** PROMPT **
Output every line of the listing as it stands.

*** Opening of TASK INPUTS ***

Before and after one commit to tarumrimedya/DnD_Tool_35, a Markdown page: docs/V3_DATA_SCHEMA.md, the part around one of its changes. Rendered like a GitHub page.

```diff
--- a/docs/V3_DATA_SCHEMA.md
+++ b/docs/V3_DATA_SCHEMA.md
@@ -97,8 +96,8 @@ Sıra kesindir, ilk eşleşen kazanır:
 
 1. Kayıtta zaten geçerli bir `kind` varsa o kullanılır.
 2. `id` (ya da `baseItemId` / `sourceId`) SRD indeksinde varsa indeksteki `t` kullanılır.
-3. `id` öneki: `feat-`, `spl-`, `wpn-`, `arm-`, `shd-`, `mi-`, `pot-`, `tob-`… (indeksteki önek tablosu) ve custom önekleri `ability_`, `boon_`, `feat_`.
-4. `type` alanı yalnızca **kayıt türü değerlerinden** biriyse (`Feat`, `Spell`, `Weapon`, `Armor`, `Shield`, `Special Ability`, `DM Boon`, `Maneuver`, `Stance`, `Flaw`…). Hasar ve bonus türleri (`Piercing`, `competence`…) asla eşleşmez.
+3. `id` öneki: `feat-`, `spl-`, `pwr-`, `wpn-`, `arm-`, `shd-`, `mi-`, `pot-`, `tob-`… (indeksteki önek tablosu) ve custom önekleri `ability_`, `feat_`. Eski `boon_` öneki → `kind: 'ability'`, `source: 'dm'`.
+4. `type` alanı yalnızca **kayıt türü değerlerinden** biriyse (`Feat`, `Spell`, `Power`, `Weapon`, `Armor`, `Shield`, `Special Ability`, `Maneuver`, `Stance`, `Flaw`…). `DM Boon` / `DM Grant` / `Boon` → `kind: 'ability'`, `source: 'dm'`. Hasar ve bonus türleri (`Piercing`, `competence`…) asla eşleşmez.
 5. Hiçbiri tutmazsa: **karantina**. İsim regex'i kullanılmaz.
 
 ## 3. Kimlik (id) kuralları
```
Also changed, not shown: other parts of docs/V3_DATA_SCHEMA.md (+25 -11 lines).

*** Close of TASK INPUTS ***

** ANSWER SECTION **
Before and after one commit to tarumrimedya/DnD_Tool_35, a Markdown page: docs/V3_DATA_SCHEMA.md, the part around one of its changes. Rendered like a GitHub page.

```diff
--- a/docs/V3_DATA_SCHEMA.md
+++ b/docs/V3_DATA_SCHEMA.md
@@ -97,8 +96,8 @@ Sıra kesindir, ilk eşleşen kazanır:
 
 1. Kayıtta zaten geçerli bir `kind` varsa o kullanılır.
 2. `id` (ya da `baseItemId` / `sourceId`) SRD indeksinde varsa indeksteki `t` kullanılır.
-3. `id` öneki: `feat-`, `spl-`, `wpn-`, `arm-`, `shd-`, `mi-`, `pot-`, `tob-`… (indeksteki önek tablosu) ve custom önekleri `ability_`, `boon_`, `feat_`.
-4. `type` alanı yalnızca **kayıt türü değerlerinden** biriyse (`Feat`, `Spell`, `Weapon`, `Armor`, `Shield`, `Special Ability`, `DM Boon`, `Maneuver`, `Stance`, `Flaw`…). Hasar ve bonus türleri (`Piercing`, `competence`…) asla eşleşmez.
+3. `id` öneki: `feat-`, `spl-`, `pwr-`, `wpn-`, `arm-`, `shd-`, `mi-`, `pot-`, `tob-`… (indeksteki önek tablosu) ve custom önekleri `ability_`, `feat_`. Eski `boon_` öneki → `kind: 'ability'`, `source: 'dm'`.
+4. `type` alanı yalnızca **kayıt türü değerlerinden** biriyse (`Feat`, `Spell`, `Power`, `Weapon`, `Armor`, `Shield`, `Special Ability`, `Maneuver`, `Stance`, `Flaw`…). `DM Boon` / `DM Grant` / `Boon` → `kind: 'ability'`, `source: 'dm'`. Hasar ve bonus türleri (`Piercing`, `competence`…) asla eşleşmez.
 5. Hiçbiri tutmazsa: **karantina**. İsim regex'i kullanılmaz.
 
 ## 3. Kimlik (id) kuralları
```
Also changed, not shown: other parts of docs/V3_DATA_SCHEMA.md (+25 -11 lines).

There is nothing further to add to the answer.